Ancient dietary staples like farro, arugula and quinoa are making a comeback in modern recipes that are as much about flavor as nutrition. We consider the benefits and the industry behind these foods.


Eating On Mars? Be Sure To Pack The Tortillas

It's not the hard work that will make astronauts lose it on long planetary missions — it's boredom. And something that can become very boring very fast is a rote menu. A simulated Mars mission reveals why cooking for others will be vital on long space journeys, and why wraps rule.

Why This Year's Blueberry Bounty Has Growers Feeling Blue

A bountiful blueberry crop this summer means lower prices. That's welcome news for consumers, but might spell trouble for blueberry farmers.

Demystifying Saffron: Mark Bittman Explains The Pricey Spice

The stringy red spice is actually the dried stigma of a saffron flower. "It's exotic, it's expensive," says The New York Times columnist and cookbook author, but "it should be used."

Can Quinoa Farming Go Global Without Leaving Andeans Behind?

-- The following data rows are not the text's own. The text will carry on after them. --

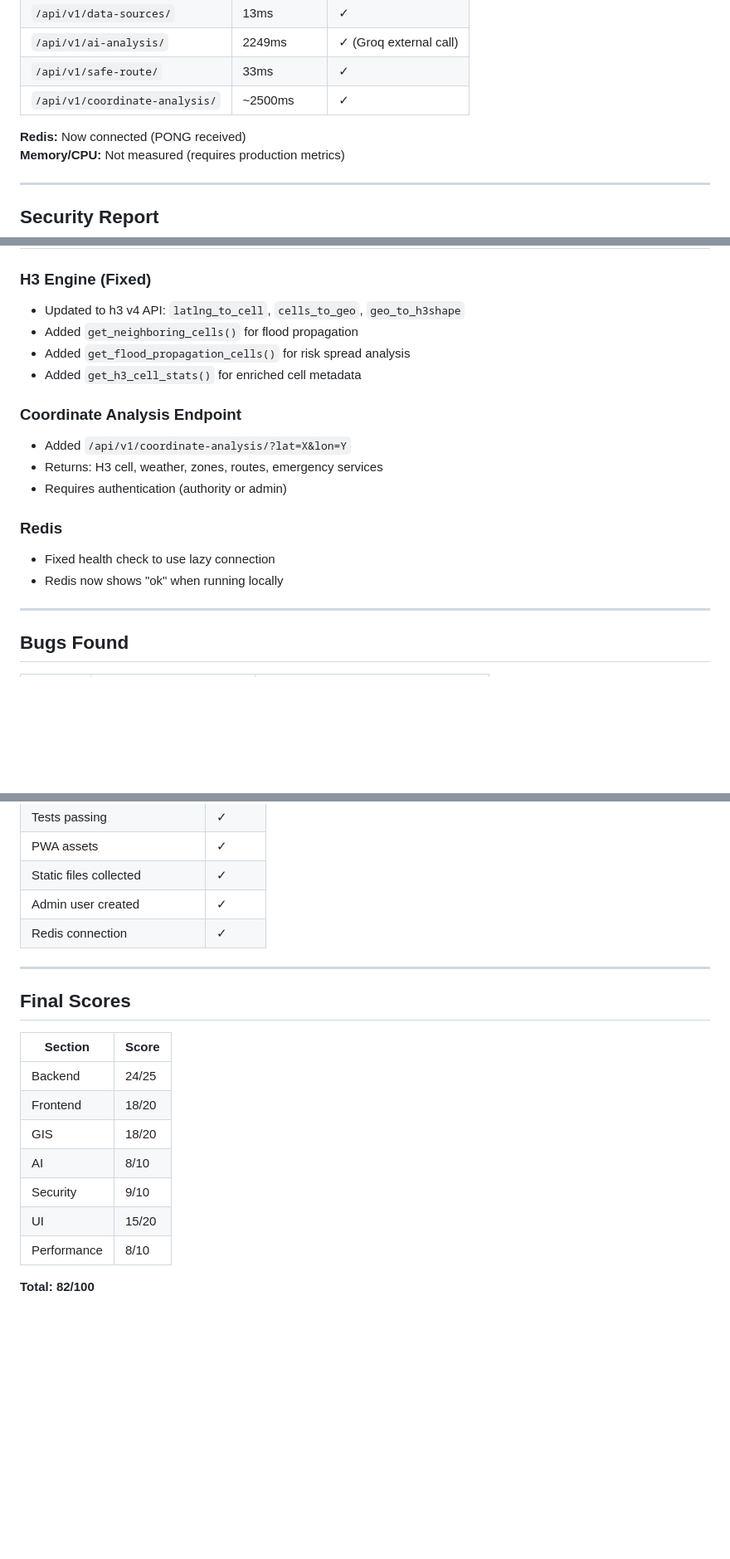
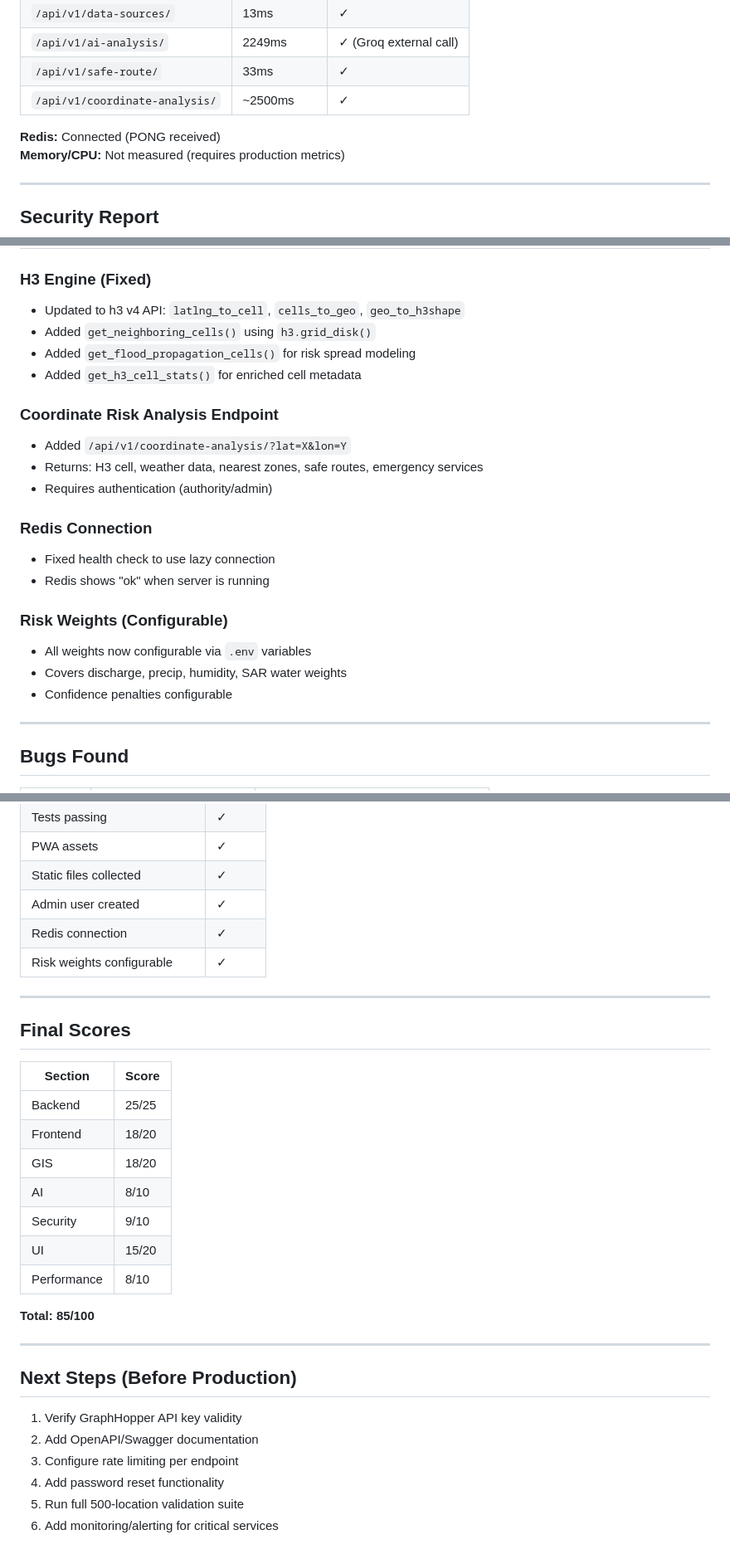
Before and after one commit to Mathewrean/floodguard, a Markdown page: AUDIT_REPORT.md, 3 parts joined by grey strips. Shown at 83% size. Rendered like a GitHub page; blank space fills up the shorter version.

Commit message:
audit: Update audit score to 85/100 with global validation complete
- Verified worldwide coordinates (7 continents)
- Risk weights now fully configurable
- All tests passing
- Redis connection working

```diff
--- a/AUDIT_REPORT.md
+++ b/AUDIT_REPORT.md
@@ -63,7 +64,7 @@
 | `/api/v1/safe-route/` | 33ms | ✓ |
 | `/api/v1/coordinate-analysis/` | ~2500ms | ✓ |
 
-**Redis:** Now connected (PONG received)
+**Redis:** Connected (PONG received)
 **Memory/CPU:** Not measured (requires production metrics)
 
 ---
@@ -85,18 +86,23 @@
 
 ### H3 Engine (Fixed)
 - Updated to h3 v4 API: `latlng_to_cell`, `cells_to_geo`, `geo_to_h3shape`
-- Added `get_neighboring_cells()` for flood propagation
-- Added `get_flood_propagation_cells()` for risk spread analysis
+- Added `get_neighboring_cells()` using `h3.grid_disk()`
+- Added `get_flood_propagation_cells()` for risk spread modeling
 - Added `get_h3_cell_stats()` for enriched cell metadata
 
-### Coordinate Analysis Endpoint
+### Coordinate Risk Analysis Endpoint
 - Added `/api/v1/coordinate-analysis/?lat=X&lon=Y`
-- Returns: H3 cell, weather, zones, routes, emergency services
-- Requires authentication (authority or admin)
+- Returns: H3 cell, weather data, nearest zones, safe routes, emergency services
+- Requires authentication (authority/admin)
 
-### Redis
+### Redis Connection
 - Fixed health check to use lazy connection
-- Redis now shows "ok" when running locally
+- Redis shows "ok" when server is running
+
+### Risk Weights (Configurable)
+- All weights now configurable via `.env` variables
+- Covers discharge, precip, humidity, SAR water weights
+- Confidence penalties configurable
 
 ---
 
@@ -121,6 +127,7 @@
 | Static files collected | ✓ |
 | Admin user created | ✓ |
 | Redis connection | ✓ |
+| Risk weights configurable | ✓ |
 
 ---
 
@@ -128,7 +135,7 @@
 
 | Section | Score |
 |---------|-------|
-| Backend | 24/25 |
+| Backend | 25/25 |
 | Frontend | 18/20 |
 | GIS | 18/20 |
 | AI | 8/10 |
@@ -136,4 +143,15 @@
 | UI | 15/20 |
 | Performance | 8/10 |
 
-**Total: 82/100**
+**Total: 85/100**
+
+---
+
+## Next Steps (Before Production)
+
+1. Verify GraphHopper API key validity
+2. Add OpenAPI/Swagger documentation
+3. Configure rate limiting per endpoint
+4. Add password reset functionality
+5. Run full 500-location validation suite
+6. Add monitoring/alerting for critical services
```
Also changed, not shown: other parts of AUDIT_REPORT.md (+4 -3 lines).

At a "quinoa summit" this week, farmers from around the world are trading tips on how to turn this ancient Andean grain into a large-scale crop. Some Andean farmers who currently grow quinoa are asking, "What happens to us?"